COMMENTARY – It’s going to be the topic of conversation once the 2017 Hall of Fame Class is formally inducted into Cooperstown. How long before Barry Bonds and Roger Clemens hear their names called to the hallowed fraternity? The numbers are getting larger and the controversy is growing even bigger. Now that two of the biggest names in the steroid era have traction in their pursuit of Major League Baseball’s highest honor, what kind of solvent will be used to remove the tarnish off votes that would allow alleged cheaters into baseball immortality?
The announcement of Jeff Bagwell, Tim Raines and Ivan Rodriguez may not have been the story on Wednesday night. While all three are worthy of such distinction and Trevor Hoffman and Vladimir Guerrero narrowly missing entry, I immediately looked for the transparency of numbers – ballots that now mean everything to the fan who believes in the purity of the game.
Admittedly, this is difficult for me. Major League Baseball announced its Hall of Fame Class of 2017 and for the first time, there was talk over who voted and how. I’m still against the Designated Hitter and the notion of advanced instant replay. Somethings are sacred, No I feel the right to be jilted by numbers. Ironically, the game of baseball is the most statistically sacred of any sport in the world.
While there are players who should have already been part of the fraternity (Pete Rose, Shoeless Joe Jackson) we all know the game played is not the same we loved in sandlots and parking lots when fireflies determined when we retired for the night.
I want a gentler, easier game where Tom Seaver battled Mike Schmidt in the bottom of the ninth with the score tied and two outs. I can dream, can’t I?
“The world is changing into a better and more transparent place. Now, finally, Hall of Fame voting is changing with it. Anyone want to propose a toast? I'll definitely drink to that,” writes Jayson Stark of ESPN.com. I am one of the contrarians. While everyone is quick to “tell all” and tattle like a child on a school yard, voting on the Hall of Fame should be as sacred as well, voting for President of the United States.
That’s a conversation for another day and another political forum.
“You probably missed this blockbuster news. But it came down last month, when the Baseball Writers' Association of America voted 80-9 to make every voter's Hall of Fame ballot public starting in 2018. The only reason for the one-year delay is 2017 Hall voting had already begun. It also gave time to iron out a few technicalities that will carve out the rules and mechanisms to make this happen.
“Once this change does happen, never again will you have to wonder who the three voters were who left a player as great as Ken Griffey Jr. off their ballots. Never again, theoretically, will you have to wonder what the heck they were thinking,” Stark adds.
It also opens the flood gates. Our baseball society challenges everything as is the case in any sport’s venue. It also means Joe Voter must explain why he did what he did, to stand up to the establishment, the fans and the player and explain his conscience.

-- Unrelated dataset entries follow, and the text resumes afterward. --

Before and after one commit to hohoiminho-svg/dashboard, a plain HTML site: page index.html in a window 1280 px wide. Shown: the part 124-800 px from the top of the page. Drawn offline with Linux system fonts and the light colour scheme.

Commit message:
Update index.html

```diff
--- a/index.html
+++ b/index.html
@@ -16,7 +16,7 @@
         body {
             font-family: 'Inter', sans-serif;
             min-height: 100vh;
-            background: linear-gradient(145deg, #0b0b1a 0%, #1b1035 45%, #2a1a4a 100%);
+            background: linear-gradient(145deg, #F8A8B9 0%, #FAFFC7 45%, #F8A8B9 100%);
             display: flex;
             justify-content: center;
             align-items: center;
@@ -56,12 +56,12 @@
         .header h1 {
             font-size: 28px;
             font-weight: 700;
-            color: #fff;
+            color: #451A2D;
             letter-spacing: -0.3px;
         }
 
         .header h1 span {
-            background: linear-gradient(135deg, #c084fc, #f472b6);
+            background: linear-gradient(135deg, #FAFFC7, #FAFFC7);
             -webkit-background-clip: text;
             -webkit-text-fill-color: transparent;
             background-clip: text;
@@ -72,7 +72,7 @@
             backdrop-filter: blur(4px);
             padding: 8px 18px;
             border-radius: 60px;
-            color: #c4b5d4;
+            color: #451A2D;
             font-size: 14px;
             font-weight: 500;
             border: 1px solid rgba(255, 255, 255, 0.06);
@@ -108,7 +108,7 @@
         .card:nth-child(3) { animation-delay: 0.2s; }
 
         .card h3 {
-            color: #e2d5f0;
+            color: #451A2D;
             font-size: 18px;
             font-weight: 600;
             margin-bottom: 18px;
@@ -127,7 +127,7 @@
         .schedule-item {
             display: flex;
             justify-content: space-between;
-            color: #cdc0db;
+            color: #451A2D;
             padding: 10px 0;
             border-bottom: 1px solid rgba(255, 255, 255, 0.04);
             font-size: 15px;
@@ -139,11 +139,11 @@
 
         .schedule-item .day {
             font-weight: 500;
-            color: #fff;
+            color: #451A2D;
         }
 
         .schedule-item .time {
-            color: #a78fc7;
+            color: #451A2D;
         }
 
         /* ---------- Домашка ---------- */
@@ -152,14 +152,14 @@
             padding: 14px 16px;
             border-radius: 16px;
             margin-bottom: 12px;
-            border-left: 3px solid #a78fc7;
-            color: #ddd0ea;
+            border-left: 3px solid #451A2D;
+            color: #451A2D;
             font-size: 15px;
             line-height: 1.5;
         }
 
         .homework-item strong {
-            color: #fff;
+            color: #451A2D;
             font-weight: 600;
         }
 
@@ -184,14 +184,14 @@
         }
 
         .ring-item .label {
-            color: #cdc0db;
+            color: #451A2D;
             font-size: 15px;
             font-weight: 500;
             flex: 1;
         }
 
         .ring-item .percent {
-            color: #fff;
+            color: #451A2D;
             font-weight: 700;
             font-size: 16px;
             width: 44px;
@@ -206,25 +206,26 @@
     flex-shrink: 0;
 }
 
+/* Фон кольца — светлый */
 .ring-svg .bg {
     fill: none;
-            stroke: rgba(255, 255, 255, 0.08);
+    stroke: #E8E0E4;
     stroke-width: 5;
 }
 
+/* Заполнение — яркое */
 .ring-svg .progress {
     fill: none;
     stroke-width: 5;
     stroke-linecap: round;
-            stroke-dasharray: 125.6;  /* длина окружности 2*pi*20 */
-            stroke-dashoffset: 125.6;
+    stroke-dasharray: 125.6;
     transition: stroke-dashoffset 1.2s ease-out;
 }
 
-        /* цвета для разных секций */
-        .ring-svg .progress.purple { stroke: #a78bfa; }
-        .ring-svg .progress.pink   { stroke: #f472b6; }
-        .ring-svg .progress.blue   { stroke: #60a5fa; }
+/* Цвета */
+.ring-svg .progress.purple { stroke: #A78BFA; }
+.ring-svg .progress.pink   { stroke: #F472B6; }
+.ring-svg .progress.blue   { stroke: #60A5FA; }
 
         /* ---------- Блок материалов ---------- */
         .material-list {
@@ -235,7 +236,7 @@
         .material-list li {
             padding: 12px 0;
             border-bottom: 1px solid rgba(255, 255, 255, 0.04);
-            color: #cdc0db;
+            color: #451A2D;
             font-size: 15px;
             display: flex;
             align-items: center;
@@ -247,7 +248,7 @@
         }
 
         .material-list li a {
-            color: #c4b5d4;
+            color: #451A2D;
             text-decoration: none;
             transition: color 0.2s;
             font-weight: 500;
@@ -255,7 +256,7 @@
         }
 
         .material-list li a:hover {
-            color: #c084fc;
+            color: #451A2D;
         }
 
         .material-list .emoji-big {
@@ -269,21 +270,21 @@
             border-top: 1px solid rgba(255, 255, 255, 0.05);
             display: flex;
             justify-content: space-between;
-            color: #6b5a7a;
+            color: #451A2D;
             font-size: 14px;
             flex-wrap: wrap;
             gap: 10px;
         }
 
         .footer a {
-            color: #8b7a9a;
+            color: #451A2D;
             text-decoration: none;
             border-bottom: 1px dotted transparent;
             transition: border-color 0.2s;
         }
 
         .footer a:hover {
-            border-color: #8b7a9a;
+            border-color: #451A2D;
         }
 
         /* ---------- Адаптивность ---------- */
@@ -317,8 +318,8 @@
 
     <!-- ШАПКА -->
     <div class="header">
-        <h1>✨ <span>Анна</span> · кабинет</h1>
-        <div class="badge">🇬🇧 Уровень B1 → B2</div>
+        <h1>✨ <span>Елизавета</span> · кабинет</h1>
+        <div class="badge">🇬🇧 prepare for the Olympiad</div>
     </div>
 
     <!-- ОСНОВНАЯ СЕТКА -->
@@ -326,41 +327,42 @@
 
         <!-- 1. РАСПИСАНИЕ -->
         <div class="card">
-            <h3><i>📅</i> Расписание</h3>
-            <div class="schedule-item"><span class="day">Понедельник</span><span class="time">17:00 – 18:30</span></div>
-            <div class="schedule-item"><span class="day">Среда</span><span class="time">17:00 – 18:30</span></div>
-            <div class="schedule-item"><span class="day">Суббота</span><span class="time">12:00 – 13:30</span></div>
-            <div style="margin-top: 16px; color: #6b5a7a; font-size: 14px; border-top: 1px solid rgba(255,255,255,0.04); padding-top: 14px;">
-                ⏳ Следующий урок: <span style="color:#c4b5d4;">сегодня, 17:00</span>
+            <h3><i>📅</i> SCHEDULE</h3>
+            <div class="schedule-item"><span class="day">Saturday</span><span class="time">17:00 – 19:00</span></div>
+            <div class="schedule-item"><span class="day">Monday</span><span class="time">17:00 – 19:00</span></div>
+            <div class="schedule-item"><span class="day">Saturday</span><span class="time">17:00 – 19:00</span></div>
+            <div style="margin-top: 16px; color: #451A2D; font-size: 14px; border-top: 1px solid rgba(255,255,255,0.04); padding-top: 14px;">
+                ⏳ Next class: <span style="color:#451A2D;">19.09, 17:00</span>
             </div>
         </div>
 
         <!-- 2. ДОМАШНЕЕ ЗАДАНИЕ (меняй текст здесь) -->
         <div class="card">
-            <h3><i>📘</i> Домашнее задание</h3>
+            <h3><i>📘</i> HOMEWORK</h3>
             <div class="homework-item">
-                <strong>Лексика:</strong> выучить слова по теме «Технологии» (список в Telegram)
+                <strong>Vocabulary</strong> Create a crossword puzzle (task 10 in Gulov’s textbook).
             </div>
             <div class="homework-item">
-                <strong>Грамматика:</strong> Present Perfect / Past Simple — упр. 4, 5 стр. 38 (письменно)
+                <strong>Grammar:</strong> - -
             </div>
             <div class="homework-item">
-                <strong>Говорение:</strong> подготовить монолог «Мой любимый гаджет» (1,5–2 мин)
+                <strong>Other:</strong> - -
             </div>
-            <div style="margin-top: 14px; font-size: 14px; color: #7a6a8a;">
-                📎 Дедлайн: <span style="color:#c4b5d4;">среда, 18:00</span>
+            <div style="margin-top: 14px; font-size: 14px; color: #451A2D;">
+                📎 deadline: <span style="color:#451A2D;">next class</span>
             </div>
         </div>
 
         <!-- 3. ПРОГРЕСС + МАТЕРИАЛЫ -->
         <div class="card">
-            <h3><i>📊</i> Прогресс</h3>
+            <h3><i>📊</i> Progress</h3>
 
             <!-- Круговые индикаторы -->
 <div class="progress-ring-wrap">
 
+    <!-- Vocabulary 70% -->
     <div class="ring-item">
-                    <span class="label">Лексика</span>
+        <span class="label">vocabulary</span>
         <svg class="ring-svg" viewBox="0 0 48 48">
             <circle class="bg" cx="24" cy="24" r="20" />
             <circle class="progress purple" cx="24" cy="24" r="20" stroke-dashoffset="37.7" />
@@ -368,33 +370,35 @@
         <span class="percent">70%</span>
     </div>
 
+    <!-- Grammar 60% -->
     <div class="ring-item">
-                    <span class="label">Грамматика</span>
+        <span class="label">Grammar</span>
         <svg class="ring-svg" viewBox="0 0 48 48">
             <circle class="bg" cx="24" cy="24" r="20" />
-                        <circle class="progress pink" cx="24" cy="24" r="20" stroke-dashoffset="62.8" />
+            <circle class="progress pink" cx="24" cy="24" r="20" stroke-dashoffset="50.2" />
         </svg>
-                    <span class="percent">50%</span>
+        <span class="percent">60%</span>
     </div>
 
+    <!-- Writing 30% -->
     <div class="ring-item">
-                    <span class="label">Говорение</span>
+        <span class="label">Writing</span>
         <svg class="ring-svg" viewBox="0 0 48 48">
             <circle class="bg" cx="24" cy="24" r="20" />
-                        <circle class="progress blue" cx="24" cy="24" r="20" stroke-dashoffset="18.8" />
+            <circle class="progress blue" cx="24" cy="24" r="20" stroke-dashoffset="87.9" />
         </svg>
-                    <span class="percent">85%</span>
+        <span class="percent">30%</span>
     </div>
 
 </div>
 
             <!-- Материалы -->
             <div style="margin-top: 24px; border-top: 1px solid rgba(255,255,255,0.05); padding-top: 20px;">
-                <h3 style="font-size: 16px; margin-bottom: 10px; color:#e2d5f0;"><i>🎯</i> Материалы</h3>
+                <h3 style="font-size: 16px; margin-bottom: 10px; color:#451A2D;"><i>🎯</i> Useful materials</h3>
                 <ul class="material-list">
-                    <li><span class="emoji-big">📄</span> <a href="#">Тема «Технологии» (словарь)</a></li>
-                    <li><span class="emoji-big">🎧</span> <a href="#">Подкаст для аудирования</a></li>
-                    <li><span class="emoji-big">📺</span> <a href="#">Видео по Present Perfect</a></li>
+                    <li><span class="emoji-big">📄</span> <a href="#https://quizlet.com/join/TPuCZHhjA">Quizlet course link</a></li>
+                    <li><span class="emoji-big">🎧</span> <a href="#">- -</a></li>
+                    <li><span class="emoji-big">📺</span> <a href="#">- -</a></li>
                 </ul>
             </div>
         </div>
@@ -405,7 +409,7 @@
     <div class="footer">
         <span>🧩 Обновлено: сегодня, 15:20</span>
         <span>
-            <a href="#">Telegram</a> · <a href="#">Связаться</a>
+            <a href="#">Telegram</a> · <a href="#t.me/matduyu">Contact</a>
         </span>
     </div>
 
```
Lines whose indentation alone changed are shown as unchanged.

It is only a matter of time before the game’s all-time home run hitter is allowed entrance in Cooperstown. The same can be said for one of the most dominant pitchers to ever stand on a mound. But after these two, who’s next. Will Mark McGwire see his way to New York? Despite the backlash and accusations associated with Rodriguez and Mike Piazza last year, baseball conscience – the voters – found it in their hearts to extend them the invitation of a lifetime. Will baseball soften its stance on Rose and Jackson? How are their crimes any more detrimental? Easing times means easing the stance on such offenders.
If the baseball community enshrines Bonds, Clemens and their cronies, the remainder of the crew must be excepted. This game is once again evolving – causing us diehards and purists to rethink how the game is being appreciated. In this case, if everyone isn’t being offered the same kind of repentance, no one should be allowed in, no matter how good they may have been before the accusations started in the first place.